Spaceship Collection[edit]

A collection of six short stories that serve as a prequel to the main story and giving Noa a slightly expanded backstory. The collection, each story featuring a different artist, explore some of the many jobs that Noa had before the events of the Skydoll miniseries, including a cow farmer, a taxi driver, and a dominatrix. Released by Marvel in two parts as part of their Soleil series. Each of the stories seem to be named after songs.

Volume One[edit]

  • La Bambola - Written by Barbara Canepa - Art by Matteo De Longis

While inside the Doll Factory, Noa tries futily to save another doll who is scheduled for destruction.

  • Bang Bang - Written by Alessandro Barbucci - Art by Claudio Acciari

Noa's misadventures working as a cow farmer. Possibly named after the song Bang Bang (My Baby Shot Me Down)

  • Voodoo Child - Written by Alessandro Barbucci and Barbara Canepa - Art by Pierre-Mony Chan

While working at a bordello/bar, Noa gets involved with a doll's secret plan to use voodoo rites to become human. Probably named after the Jimi Hendrix song Voodoo Child (Slight Return).

Volume Two[edit]

  • Lady Cub Driver - Written by Alessandro Barbucci and Barbara Canepa - Art by Riff Reb's

Noa works as a taxi driver and has a misadventure involving a holy artifact stolen by a dog. Perhaps named for the Prince song "Lady Cab Driver."

  • Like a Virgin - Written by Alessandro Barbucci - Art by Bengal

Noa is worshiped from afar by a young man as she works as a dominatrix, servicing a group of Bishops dressed as Papess Lodovica. Most likely named after the Madonna hit Like a Virgin (song).

  • Smoke on the Water - Written by Alessandro Barbucci - Art by Canepa

Serving as a direct prequel to the Sky Doll miniseries, Noa is forced to endure a surreal cartoonish dimension while on a mission to retrieve her boss God's crown.

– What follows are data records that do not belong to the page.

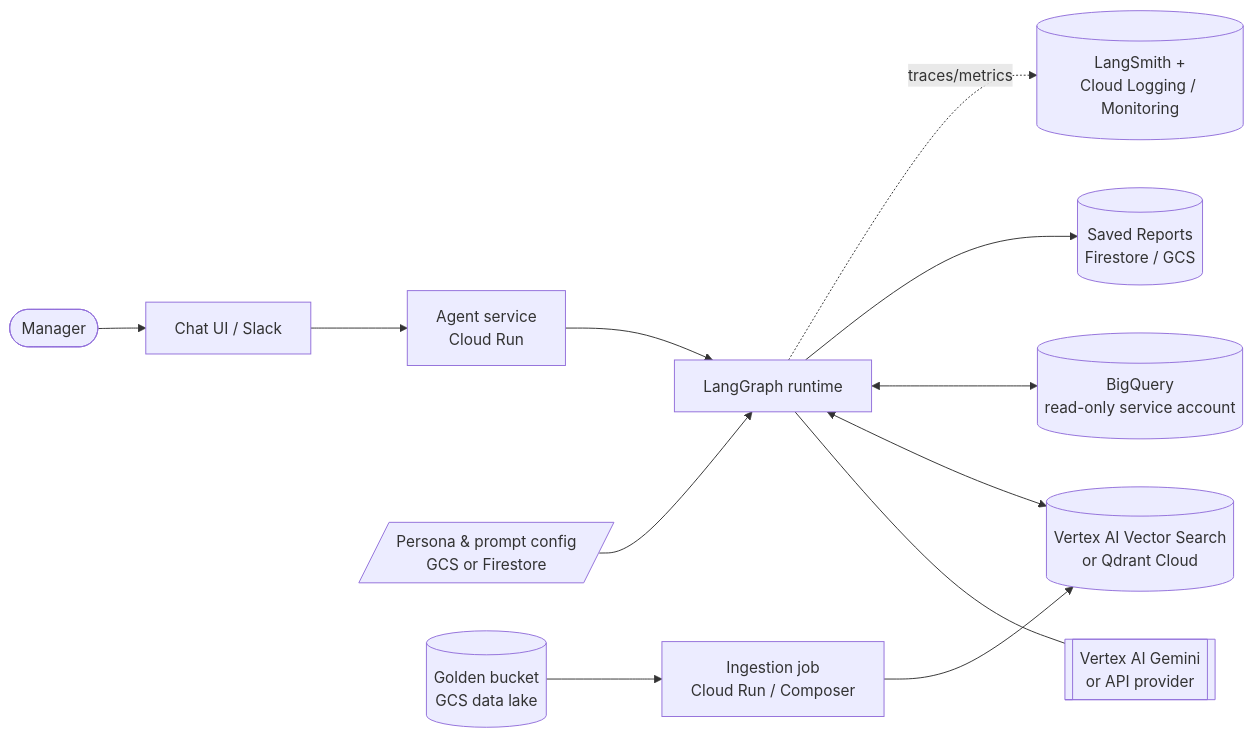
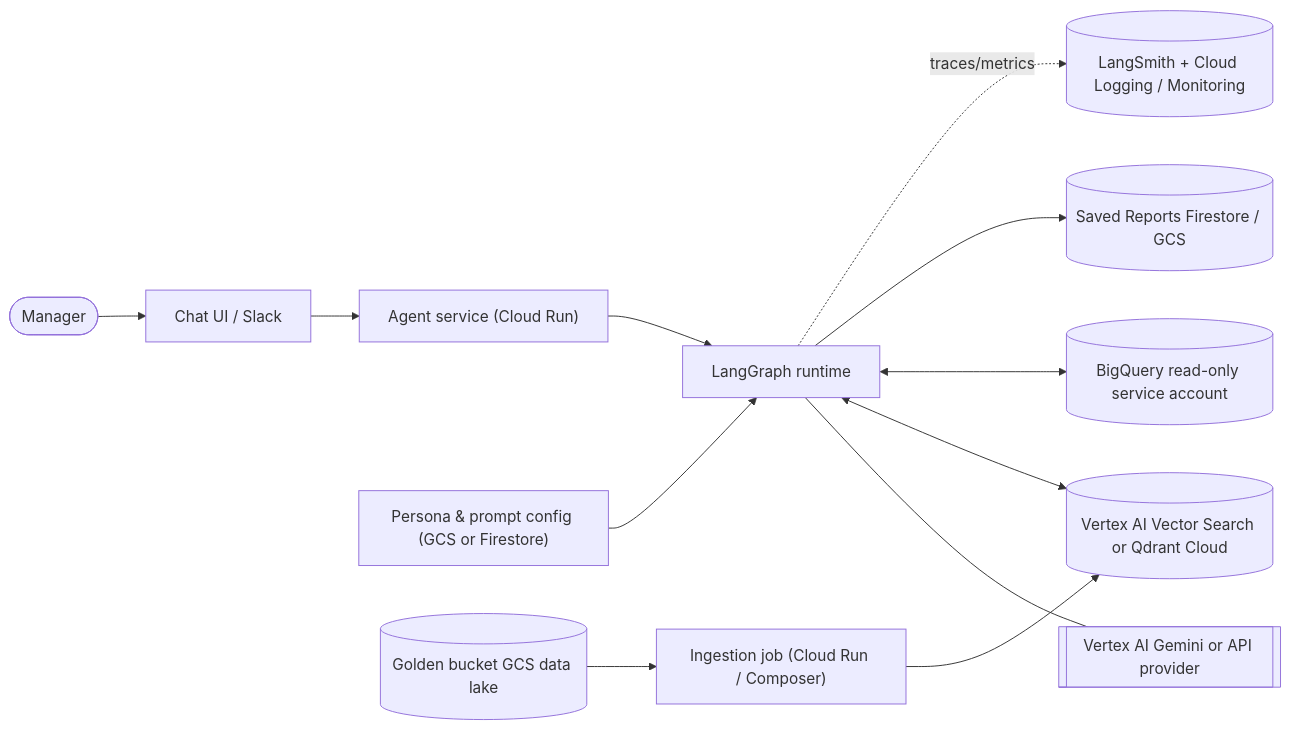
The second of 2 diagrams in docs/architecture.md (vneshcheretov/retail-agent), drawn with Mermaid before and after one commit. The commit also changed other lines of this file and 1 other file, not shown here.

Commit message:
update mermaid diagram in doc

````diff
--- a/docs/architecture.md
+++ b/docs/architecture.md
@@ -57,17 +57,17 @@
 ```mermaid
 flowchart LR
     user([Manager]) --> ui[Chat UI / Slack]
-    ui --> api[Agent service\nCloud Run]
+    ui --> api["Agent service (Cloud Run)"]
     api --> lg[LangGraph runtime]
 
-    lg --- llmp[[Vertex AI Gemini\nor API provider]]
-    lg <--> vec[(Vertex AI Vector Search\nor Qdrant Cloud)]
-    lg <--> bq[(BigQuery\nread-only service account)]
-    lg --> rep_store[(Saved Reports\nFirestore / GCS)]
+    lg --- llmp[["Vertex AI Gemini or API provider"]]
+    lg <--> vec[("Vertex AI Vector Search or Qdrant Cloud")]
+    lg <--> bq[("BigQuery read-only service account")]
+    lg --> rep_store[("Saved Reports Firestore / GCS")]
 
-    cfg[/Persona & prompt config\nGCS or Firestore/] --> lg
-    gcs[(Golden bucket\nGCS data lake)] --> ingest[Ingestion job\nCloud Run / Composer]
+    cfg["Persona & prompt config (GCS or Firestore)"] --> lg
+    gcs[("Golden bucket GCS data lake")] --> ingest["Ingestion job (Cloud Run / Composer)"]
     ingest --> vec
 
-    lg -. traces/metrics .-> obsv[(LangSmith +\nCloud Logging / Monitoring)]
+    lg -. traces/metrics .-> obsv[("LangSmith + Cloud Logging / Monitoring")]
 ```
````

Most likely named after the Deep Purple rock song Smoke on the Water.

Themes[edit]

The depiction of the interaction between religion and power is described quite cynically. The miracles which are achieved by the Pope Lodovica are in reality produced by illusion or during television transmission, and do not depict the power-hungry leader as she really is. The aquatic religion is in reality an esoteric New Age chain store/spa, which is out to sell their products under the guise of bringing welfare through its profits.

The sexuality of the comic is another recurring motif. The erotic nature of the character designs and depiction of female bodies are generously represented; this is expressed conversely in details such as the Sacred Fish character in volume two. However at the same time themes of sexual repression are strongly prevalent, Noa herself a product of a sexually predatory society, and the comedic elements of the story are often harshly juxtaposed with the sexually abusive landscape.

Art styles[edit]

The look of the comic is influenced by various art and architectural styles. For example, the buildings and clothing on the Lodovica's world resemble the Baroque period, while the ornamentation on planet Aqua is reminiscent of 60's and 70's psychedelia.

Volumes[edit]

  • Chapter 0: Doll's Factory , short prequel + "making-of" vol. 1 + Art Book (2002)
  • Chapter 1: The Yellow City (2000)
  • Chapter 2: Aqua (2002)
  • Chapter 3: The White City (2006)
  • Chapter 4: Sudra (work in progress – coming soon)
  • SpaceShip collection #1
  • Lacrima Christi collection #2

Publishers[edit]

References[edit]

  1. ^ [1]
  2. ^ Jahu: The nightmare is over! We're the new masters of our own life! And we're free … to live a new love! Aquarian: … And to suffer too! I remind you that Miss Cleopatra is still a minor, she's totally under my responsibility!

Text in this article is supplemented by the German and Italian Wikipedia articles on the same subject.

External links[edit]